After years in which the secular Jewish state education system shrank while the Arab and ultra-Orthodox school systems grew, that trend has reversed over the last decade, according to a study published on Monday.
The study by the Taub Center for Social Policy Studies in Israel found that in 2019, 42 percent of students were enrolled in secular public schools, the same proportion as in 2010. And in the lower grades, the proportion of students in secular state schools actually grew. For preschoolers, it rose from 37 percent in 2010 to 41 percent in 2019, while in first through sixth grades, it rose from 40 to 42 percent.
The findings, based on Education Ministry data, defied the Central Bureau of Statistics’ prediction that the proportion of students in secular state schools would continue to shrink, after having plummeted from 51 percent to 41 percent during the first decade of this century.
Between 2000 and 2010, there was a sharp rise in the proportion of students in the ultra-Orthodox school systems, from 13 to 18 percent. But the rise was more modest over the last decade, the study found, from 18 percent in 2010 to 20 percent this year.
The proportion of students in the Arab school system also rose sharply during the previous decade, from 21 percent in 2000 to 26 percent in 2010. But over the past decade, this proportion actually edged down, to 24 percent in 2019.
Throughout these 20 years, the proportion of students in the state religious school system remained stable, standing at 15 percent in 2000 and 14 percent for the last decade. This happened even though the religious Zionist community has a higher fertility rate than the secular community and its school system also attracts proportionally more immigrants: Immigrants account for 8 percent of students at state religious schools, while the percentage at secular state schools is near zero.

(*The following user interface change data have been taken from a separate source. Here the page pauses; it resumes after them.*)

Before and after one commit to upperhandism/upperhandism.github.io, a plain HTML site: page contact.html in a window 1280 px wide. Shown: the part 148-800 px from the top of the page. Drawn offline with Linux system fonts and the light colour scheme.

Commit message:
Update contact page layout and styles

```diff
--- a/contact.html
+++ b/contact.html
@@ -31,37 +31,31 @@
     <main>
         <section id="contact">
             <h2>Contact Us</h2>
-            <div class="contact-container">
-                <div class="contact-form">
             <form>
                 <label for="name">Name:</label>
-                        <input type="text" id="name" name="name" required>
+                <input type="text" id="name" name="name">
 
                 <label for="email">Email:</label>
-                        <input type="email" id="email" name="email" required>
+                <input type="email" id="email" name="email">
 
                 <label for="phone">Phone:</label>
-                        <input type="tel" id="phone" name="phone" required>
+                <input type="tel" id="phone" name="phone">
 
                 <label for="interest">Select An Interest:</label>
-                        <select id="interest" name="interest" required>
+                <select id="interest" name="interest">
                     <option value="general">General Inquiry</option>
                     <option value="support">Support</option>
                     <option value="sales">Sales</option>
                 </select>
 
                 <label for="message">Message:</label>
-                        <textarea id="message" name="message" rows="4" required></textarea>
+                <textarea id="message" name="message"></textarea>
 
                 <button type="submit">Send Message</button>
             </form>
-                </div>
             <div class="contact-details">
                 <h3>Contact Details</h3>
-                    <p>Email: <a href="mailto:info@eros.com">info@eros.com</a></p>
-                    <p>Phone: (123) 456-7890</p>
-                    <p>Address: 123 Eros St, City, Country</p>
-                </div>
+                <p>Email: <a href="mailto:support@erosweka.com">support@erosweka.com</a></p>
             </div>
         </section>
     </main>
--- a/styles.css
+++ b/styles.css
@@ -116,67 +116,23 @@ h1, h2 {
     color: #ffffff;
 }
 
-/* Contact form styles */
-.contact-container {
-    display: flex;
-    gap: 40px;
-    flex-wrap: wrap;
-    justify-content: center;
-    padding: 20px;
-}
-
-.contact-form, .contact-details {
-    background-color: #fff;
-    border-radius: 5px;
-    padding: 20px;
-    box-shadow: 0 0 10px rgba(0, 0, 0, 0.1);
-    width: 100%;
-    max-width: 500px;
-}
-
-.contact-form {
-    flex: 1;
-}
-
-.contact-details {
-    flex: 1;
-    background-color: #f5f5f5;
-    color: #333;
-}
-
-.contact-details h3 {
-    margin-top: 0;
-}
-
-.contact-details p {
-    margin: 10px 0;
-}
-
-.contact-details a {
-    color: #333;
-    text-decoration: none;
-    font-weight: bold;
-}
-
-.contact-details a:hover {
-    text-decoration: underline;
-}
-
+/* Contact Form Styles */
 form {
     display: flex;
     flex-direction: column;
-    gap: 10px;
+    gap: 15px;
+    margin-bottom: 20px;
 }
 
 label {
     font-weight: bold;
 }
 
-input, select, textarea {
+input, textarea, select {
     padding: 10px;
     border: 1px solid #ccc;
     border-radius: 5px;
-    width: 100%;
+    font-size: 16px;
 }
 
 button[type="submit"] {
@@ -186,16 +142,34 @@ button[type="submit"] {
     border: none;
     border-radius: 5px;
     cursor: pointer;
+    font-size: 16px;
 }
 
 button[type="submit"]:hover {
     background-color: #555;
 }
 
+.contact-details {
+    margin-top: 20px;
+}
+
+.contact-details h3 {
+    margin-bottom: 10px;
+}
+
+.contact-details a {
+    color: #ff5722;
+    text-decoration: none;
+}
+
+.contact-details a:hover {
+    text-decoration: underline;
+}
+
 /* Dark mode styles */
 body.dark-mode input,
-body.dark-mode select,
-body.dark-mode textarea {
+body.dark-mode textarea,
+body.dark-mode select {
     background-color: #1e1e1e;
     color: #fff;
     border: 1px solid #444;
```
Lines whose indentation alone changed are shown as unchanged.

Nachum Blass, the author of the study, said the main reason the state religious school system hasn’t grown is a steady process of secularization among the religious Zionist community, which has led many parents to transfer their students from state religious schools to secular ones. In addition, he said, many parents now send their children to secular schools even if their level of religiosity hasn’t changed, because “state religious education has become too religiously extreme for them.”
- Most Israeli Education Ministry-funded Hannukah Shows Had Male-only Casts
- Major Drop for Israeli Students on International Test, Exposing Gaps Within Society
- Israeli Jew, Speak Arabic
In addition, some religious Zionists have been leaving the state religious school system for ultra-Orthodox schools.
As for the rise in the proportion of younger students at state secular schools, the study found that one key reason is a rise in secular Jewish fertility rates. Blass also posited that the expansion of free compulsory education to 3 and 4-year-olds, which took effect in the 2015-16 school year, contributed to an increase in the proportion of students in secular preschools at the expense of ultra-Orthodox ones, which until then had been much cheaper.
Another contributing factor, though a much smaller one, is the rise in the number of Arab students studying in secular Jewish schools rather than Arab ones. A study by the Knesset’s research center found that the number of Arab students in the secular Jewish state school system rose by 27 percent over the last five years, from 3,300 students in 2013 to 4,200 in 2018.
The Taub Center study said that of the 1,466 schools in the state secular system, Arabs comprised more than 10 percent of the student body at 24 of them.
The Central Bureau of Statistics had predicted in recent years that the Arab and ultra-Orthodox school systems would continue growing, with the result that the secular and religious state school systems combined would be teaching fewer than 50 percent of all students by the end of this decade, creating “an economic and social crisis.” But in fact, these two school systems currently account for 57 percent of all first-graders, the Taub Center found.
“The gap between the forecasts and reality requires us to realize that our ability to predict future developments is limited,” Blass concluded.